Page 9
Giving up Principles 397 Glorying in the Cross of Christ 439 Hardening Pharaoh’s Heart 15 Hear ye Him 123 How a Preacher may Stand Fair 281 How the Cause of Reformation was Advanced 391 How the World Regards Dancers 297 Household Baptisms 433 Imperfect Medium for a Perfect Revelation 482 Individuality after Death 369 Infant Sin—Infant Salvation 108 Influence of the Dance 245 Innovations in the Church of Christ 413 In Season and out of Season 38 Is.
Page 10
it Possible to Arouse the People 138 Jesus Revealed as the Savior 379 Judgment the Ground of Repentance 202 Keep Politics out of the Church 160 Kind of Preachers and Preaching Needed 211 Knowing and not Doing 435 Laying the Corner Stone of a Catholic Cathedral 271 Lifted Above Sects and Parties 69 Light Within 61 Little Matters 53 Lord’s Day Meetings 270 Lotteries 11 Maintain a Pure Faith and Worship 289 Making the Bible Support Human Systems 71 Man’s Accountability .
Page 44

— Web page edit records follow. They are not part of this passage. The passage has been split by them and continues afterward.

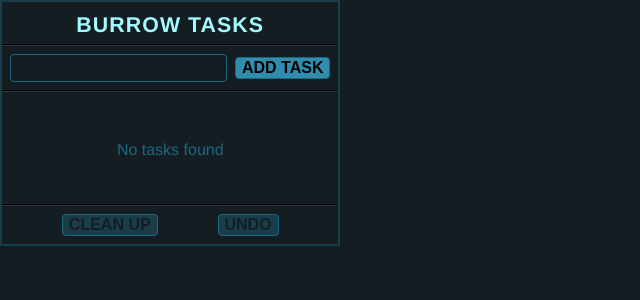
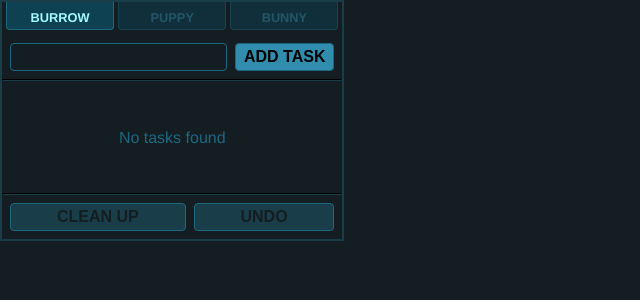
Before and after one commit to lambtails/burrow-tasks, a Flask app: page / in a window 1280 px wide. Shown: the top 300 px of the page, without its empty margins (0-640 px from the left). Run offline with Flask 3, Linux system fonts and the light colour scheme; data that the repository does not hold is empty.

Commit message:
add task list grouping and tabs

```diff
--- a/app.py
+++ b/app.py
@@ -1,10 +1,12 @@
 from flask import Flask, render_template, request
+from werkzeug.middleware.proxy_fix import ProxyFix
 import sqlite3
 import datetime
 
 # Create database connection
 db = "database.db"
 detect_types = sqlite3.PARSE_DECLTYPES | sqlite3.PARSE_COLNAMES
+list_names = ["burrow", "puppy", "bunny"]
 
 # Generate a table if none exists
 with sqlite3.connect(db, detect_types=detect_types) as connect:
@@ -12,6 +14,7 @@ with sqlite3.connect(db, detect_types=detect_types) as connect:
         CREATE TABLE IF NOT EXISTS Tasks (
         RowID INTEGER NOT NULL PRIMARY KEY,
         Description TEXT NOT NULL,
+        List TEXT NOT NULL,
         Done BOOL NOT NULL,
         Archived BOOL NOT NULL,
         CreationDate TIMESTAMP,
@@ -22,28 +25,51 @@ with sqlite3.connect(db, detect_types=detect_types) as connect:
 
 # Start flask app and define URL routes
 app = Flask(__name__, static_folder="static")
+app.wsgi_app = ProxyFix(app.wsgi_app, x_for=1, x_proto=1, x_host=1)
 
 
 @app.route("/", methods=["GET"])
 def index():
+    # Get list name from query string
+    list_name = request.args.get("l", default=list_names[0], type=str)
+    if list_name not in list_names:
+        list_name = list_names[0]
+
     # Connect and load database for GET request
     with sqlite3.connect(db, detect_types=detect_types) as connect:
         cursor = connect.cursor()
-        cursor.execute("""
+        cursor.execute(
+            """
             SELECT *
             FROM Tasks
+            WHERE Archived=False AND List=?
+            ORDER BY Done ASC, DoneDate DESC, CreationDate ASC;
+            """,
+            (list_name,),
+        )
+        data = cursor.fetchall()
+        cursor.execute("""
+            SELECT List, COUNT(*)
+            FROM Tasks
             WHERE Archived=False
-            ORDER BY Done ASC, DoneDate DESC, CreationDate ASC;
+            GROUP BY List;
             """)
-        data = cursor.fetchall()
+        counts = cursor.fetchall()
         cursor.close()
 
     # Render webpage
-    return render_template("index.html", data=data)
+    return render_template(
+        "index.html", data=data, counts=counts, list_name=list_name, tabs=list_names
+    )
 
 
 @app.route("/add", methods=["POST"])
 def add():
+    # Get list name from form data and make sure it's valid
+    list_name: str | None = request.form.get("list_name")
+    if list_name not in list_names:
+        list_name = list_names[0]
+
     # Get task description and datetime
     description: str | None = request.form.get("description")
     current_datetime = datetime.datetime.now()
@@ -54,22 +80,29 @@ def add():
             cursor = connect.cursor()
             cursor.execute(
                 """
-                INSERT INTO Tasks (Description,Done,Archived,CreationDate)
-                VALUES (?,?,?,?);
+                INSERT INTO Tasks (Description,List,Done,Archived,CreationDate)
+                VALUES (?,?,?,?,?);
                 """,
-                (description, False, False, current_datetime),
+                (description, list_name, False, False, current_datetime),
             )
             connect.commit()
             cursor.close()
 
     # Return to index page
-    return app.redirect(app.url_for(endpoint="index"))
+    return app.redirect(app.url_for(endpoint="index", l=list_name))
 
 
 @app.route("/clear", methods=["POST"])
 def clear():
+    # Get list name from form data and make sure it's valid
+    list_name: str | None = request.form.get(
+        "list_name", default=list_names[0], type=str
+    )
+    if list_name not in list_names:
+        list_name = list_names[0]
+
     # Get datetime
-    archive_date = datetime.datetime.now()
+    current_datetime = datetime.datetime.now()
 
     # Archive completed tasks in the list
     with sqlite3.connect(db, detect_types=detect_types) as connect:
@@ -80,13 +113,13 @@ def clear():
             SET Archived=?, ArchiveDate=?
             WHERE Done=?;
             """,
-            (True, archive_date, True),
+            (True, current_datetime, True),
         )
         connect.commit()
         cursor.close()
 
     # Return to index page
-    return app.redirect(app.url_for(endpoint="index"))
+    return app.redirect(app.url_for(endpoint="index", l=list_name))
 
 
 @app.route("/update", methods=["POST"])
@@ -112,7 +145,7 @@ def update():
         connect.commit()
         cursor.close()
 
-    # Return empty string for now
+    # Return empty string
     return ""
 
 
--- a/static/style.css
+++ b/static/style.css
@@ -10,6 +10,7 @@ Colour scheme is loosely based on the landing UI from the Nostromo spacecraft in
 
 	--interactive-color: #318dad;
 	--interactive-color-2: #1d6881;
+	--interactive-color-3: #0e4152;
 	--checkbox-color: #3f9bbc;
 
 	--critical-color: #f44c27;
@@ -98,6 +99,38 @@ li {
 	color: var(--interactive-color-2);
 }
 
+/* Navigation */
+nav {
+	display: grid;
+	grid-template-columns: repeat(3, 1fr);
+	gap: 0.25rem;
+	padding: 0 0.25rem;
+	margin-bottom: 0.8rem;
+}
+
+nav a {
+	font-size: 80%;
+	text-decoration: none;
+	text-align: center;
+	padding-top: 0.5rem;
+	padding-bottom: 0.25rem;
+	border: 1px solid var(--interactive-color-2);
+	border-top: 0;
+	background-color: var(--interactive-color-3);
+	opacity: 0.5;
+	color: var(--interactive-color);
+	cursor: pointer;
+	font-weight: 600;
+	border-radius: 0 0 4px 4px;
+}
+
+nav .selected {
+	background-color: var(--interactive-color-3);
+	color: var(--text-color);
+	opacity: 1;
+	font-weight: 800;
+}
+
 /* Checkboxes */
 input[type="checkbox"],
 input[type="checkbox"]+label {
@@ -120,17 +153,20 @@ input[type="button"],
 input[type="text"] {
 	border: 1px solid var(--interactive-color-2);
 	border-radius: 4px;
+	height: 100%;
+	flex-grow: 1;
 }
 
 input[type="text"] {
 	cursor: text;
-	padding: 4px;
+	padding: 0.25rem;
 	background-color: transparent;
 	color: var(--text-color);
 }
 
 input[type="submit"],
 input[type="button"] {
+	padding: 0.25rem 0.5rem;
 	cursor: pointer;
 	font-weight: 600;
 	background-color: var(--interactive-color);
--- a/templates/index.html
+++ b/templates/index.html
@@ -14,8 +14,11 @@
 </head>
 
 <body>
-    <h1>BURROW TASKS</h1>
-    <hr />
+    <nav> {% for name in tabs %} <a
+            href="?l={{name}}"
+            {% if name == list_name %}class="selected"
+            {% endif %}
+        >{{name|upper}} {% for count in counts %}{% if count[0] == name %}({{count[1]}}){% endif %}{% endfor %}</a> {% endfor %} </nav>
     <form
         method="POST"
         class="add-task-form"
@@ -29,6 +32,13 @@
             required
         />
         <input
+            type="text"
+            name="list_name"
+            value="{{list_name}}"
+            hidden
+            readonly
+        />
+        <input
             type="submit"
             value="ADD TASK"
         />
@@ -39,12 +49,10 @@
                 type="checkbox"
                 id="task-{{task[0]}}"
                 autocomplete="off"
-                {% if task[2] %}checked{% endif %}
+                {% if task[3] %}checked{% endif %}
             />
             <label for="task-{{task[0]}}">{{task[1]}}</label>
-        </li> {% endfor %}
-    {% if data|length == 0 %}<li id="no-tasks-found">No tasks found</li>{% endif %}
-    </ul>
+        </li> {% endfor %} {% if data|length == 0 %}<li id="no-tasks-found">No tasks found</li>{% endif %} </ul>
     <hr>
     <form
         method="POST"
@@ -55,8 +63,16 @@
             type="submit"
             value="CLEAN UP"
             class="button-critical"
-            {% if data|length == 0 %}disabled="disabled"{% endif %}
+            {% if data|length == 0 %}disabled="disabled"
+            {% endif %}
         >
+        <input
+            type="text"
+            name="list_name"
+            value="{{list_name}}"
+            hidden
+            readonly
+        />
         <input
             type="button"
             value="UNDO"
```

“In what are Christians to be united?” They are to be united _on Christ_—on _being Christians_.
Page 62
While we hope, then, for the blessing of God upon us, and call upon God for his mercy, let us remember our fealty to him, and maintain our integrity to the day of his coming.
Page 132
Gentlemen, unbelievers, if you like to view the results of unbelief, and the ruin that follows in its train, come up here and see what it has done in the case of an illustrious man; a man whose fame has extended throughout the civilized world; a man of wonderful versatility of thought, and immense gifts as a speaker and writer, with such an opening as no other man on the continent had.
Page 138
Cor.
Page 157
Look back over the record and see where the men have gone to who have tried the _gospel of soul sleeping_.
Page 164
If a man is not a christian, not in Christ, he can not, in any consistency, be received into the church or into the pulpit.
Page 210
Nay, more, we have known such seekers to come, time after time, seeking, honestly and devoutly seeking, but still not finding! Yes, this is not the worst.
Page 213
He poured a common sized glass tumbler two-thirds full, swallowed it, smacked his lips and took his seat.
Page 255
See one more item from the Confession, chap.
Page 268
It was a miracle.
Page 270
For fifty years, we, as christians, have stood on the Bible alone, as a rule of faith and practice.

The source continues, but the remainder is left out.